Taken from Splendid E-Zine

For some reason, every time I mention The Cusacks, I bastardize the band's name, calling them The Canucks. This name mix-up isn't as terribly shortsighted as it sounds, as The Cusacks have a strikingly familiar sounding tone, familiar (and attractive) to any fan of Canadian music. While the Cusacks reside in Columbus, Ohio, they could easily pass themselves off as Nova Scotian rockers, akin to Thrush Hermit, Superfriendz or even the almighty Sloan. The band's solid vocal harmonies, unusual heartbreaking tales and pop-friendly music mimic the aforementioned Halifax residents with exceptional poise.

However, The Cusacks have been around long enough (since 1997) to know that aping another band's sound only gets you so far. The band's various trials and tribulations have helped them formulate a distinct sound that marries two disparate pop sensibilities.
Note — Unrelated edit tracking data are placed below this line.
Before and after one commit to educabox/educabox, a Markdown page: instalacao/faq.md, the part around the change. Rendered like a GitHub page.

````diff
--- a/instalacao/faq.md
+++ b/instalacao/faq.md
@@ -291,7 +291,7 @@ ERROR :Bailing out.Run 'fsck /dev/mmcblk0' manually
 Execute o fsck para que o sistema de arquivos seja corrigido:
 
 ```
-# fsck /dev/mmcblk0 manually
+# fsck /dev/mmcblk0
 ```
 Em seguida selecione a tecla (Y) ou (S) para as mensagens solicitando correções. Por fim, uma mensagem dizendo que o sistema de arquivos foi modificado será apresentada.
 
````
If the band's heart is in Canada, its dexterous fingers are convincingly tapped into the pulse of Southern American, Kindercore-friendly pop. Quirky additions like mandolin, pedal steel and bubbly beats give More Songs from Vagabondia a characteristically fresh-sounding pop feel and firmly anchor the band's inspiring musical tour de force.
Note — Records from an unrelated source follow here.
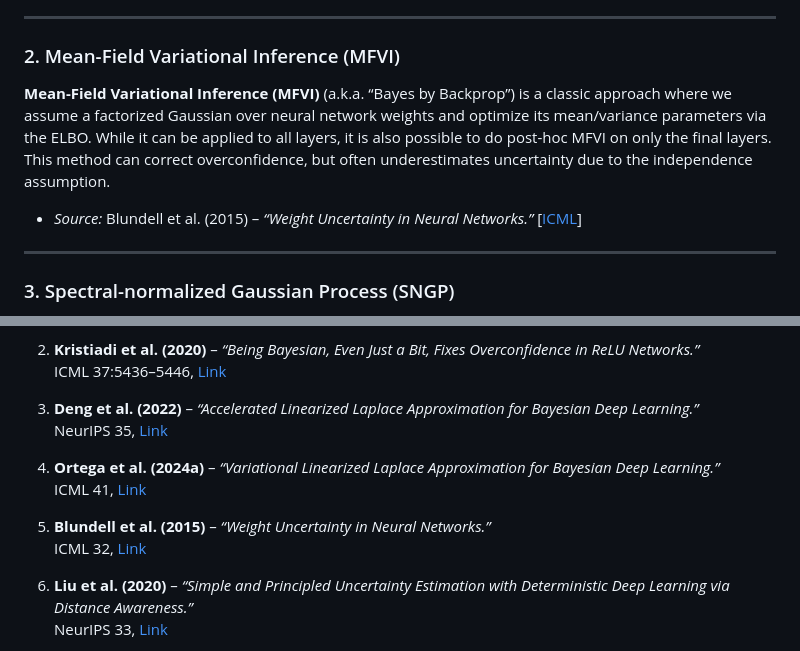
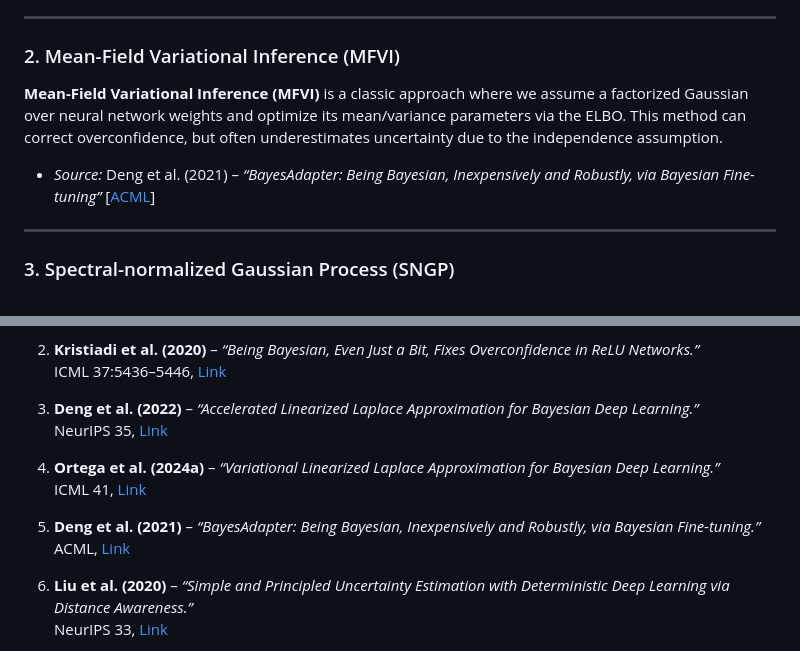
Before and after one commit to Ludvins/BayesiPy, a Markdown page: README.md, 2 parts joined by grey strips. Drawn GitHub-style.

```diff
--- a/README.md
+++ b/README.md
@@ -49,9 +49,9 @@ BayesiPy integrates the full suite of [Linearized Laplace approximations](https:
 
 ### 2. Mean-Field Variational Inference (MFVI)
 
-**Mean-Field Variational Inference (MFVI)** (a.k.a. “Bayes by Backprop”) is a classic approach where we assume a factorized Gaussian over neural network weights and optimize its mean/variance parameters via the ELBO. While it can be applied to all layers, it is also possible to do post-hoc MFVI on only the final layers. This method can correct overconfidence, but often underestimates uncertainty due to the independence assumption.
+**Mean-Field Variational Inference (MFVI)** is a classic approach where we assume a factorized Gaussian over neural network weights and optimize its mean/variance parameters via the ELBO. This method can correct overconfidence, but often underestimates uncertainty due to the independence assumption.
 
-- *Source:* Blundell et al. (2015) – *“Weight Uncertainty in Neural Networks.”* [[ICML](http://proceedings.mlr.press/v37/blundell15.html)]
+- *Source:* Deng et al. (2021) – *“BayesAdapter: Being Bayesian, Inexpensively and Robustly, via Bayesian Fine-tuning”* [[ACML](https://proceedings.mlr.press/v189/deng23b/deng23b.pdf)]
 
 ---
 
@@ -195,6 +195,6 @@ By contributing, you help advance accessible Bayesian deep learning methods for
 
-5. **Blundell et al. (2015)** – *“Weight Uncertainty in Neural Networks.”*
-   ICML 32, [Link](http://proceedings.mlr.press/v37/blundell15.html)
+5. **Deng et al. (2021)** – *“BayesAdapter: Being Bayesian, Inexpensively and Robustly, via Bayesian Fine-tuning.”*
+   ACML, [Link](http://proceedings.mlr.press/v37/blundell15.html)
 
 6. **Liu et al. (2020)** – *“Simple and Principled Uncertainty Estimation with Deterministic Deep Learning via Distance Awareness.”*
    NeurIPS 33, [Link](https://proceedings.neurips.cc/paper/2020/hash/4089e94f74c885f1bfb1e77f2711b67b-Abstract.html)
```
Also changed, not shown: other parts of README.md (+1 -1 lines).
Renee Reighart's bright trumpet tones on "Word on the Street" mesh well with the boppy keyboards, making for a potent tune that packs several surprises into its two and half minute voyage. Plenty of "bah-bah-bahs" make for a rich and jovial chorus on "Miles of Smiles", while "Boy With Hearts for Hands" sounds like a group of minstrels gleefully constructing a flawless pop wonder. And when the band sings about "Earthworms", you know that you've found an eccentric group of musicians that can rouse the carefree and genuinely blissful feelings that are only exposed by a handful of exceptionally fabulous bands.
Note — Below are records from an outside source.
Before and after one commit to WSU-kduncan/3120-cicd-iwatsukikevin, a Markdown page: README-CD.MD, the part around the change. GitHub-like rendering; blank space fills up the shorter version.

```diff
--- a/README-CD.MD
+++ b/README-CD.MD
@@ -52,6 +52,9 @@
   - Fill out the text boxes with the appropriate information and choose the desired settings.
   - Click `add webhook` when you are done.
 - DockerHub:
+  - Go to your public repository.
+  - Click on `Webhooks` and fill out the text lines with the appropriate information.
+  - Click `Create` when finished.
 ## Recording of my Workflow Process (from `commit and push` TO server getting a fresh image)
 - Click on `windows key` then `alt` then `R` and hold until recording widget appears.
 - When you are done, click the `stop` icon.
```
Repeat plays of this 17-track CD reveal that The Cusacks not only have a knack for writing wonderful tunes, but stick true to poets Carman Bliss and Richard Hovey's Vagabondia ideal; optimistic, sensitive and spiritual overtones can be heard throughout the CD. It's Canadian pop music done American-style, spiced up with a few twists and most definitely worth a listen!

-- Andrew Magilow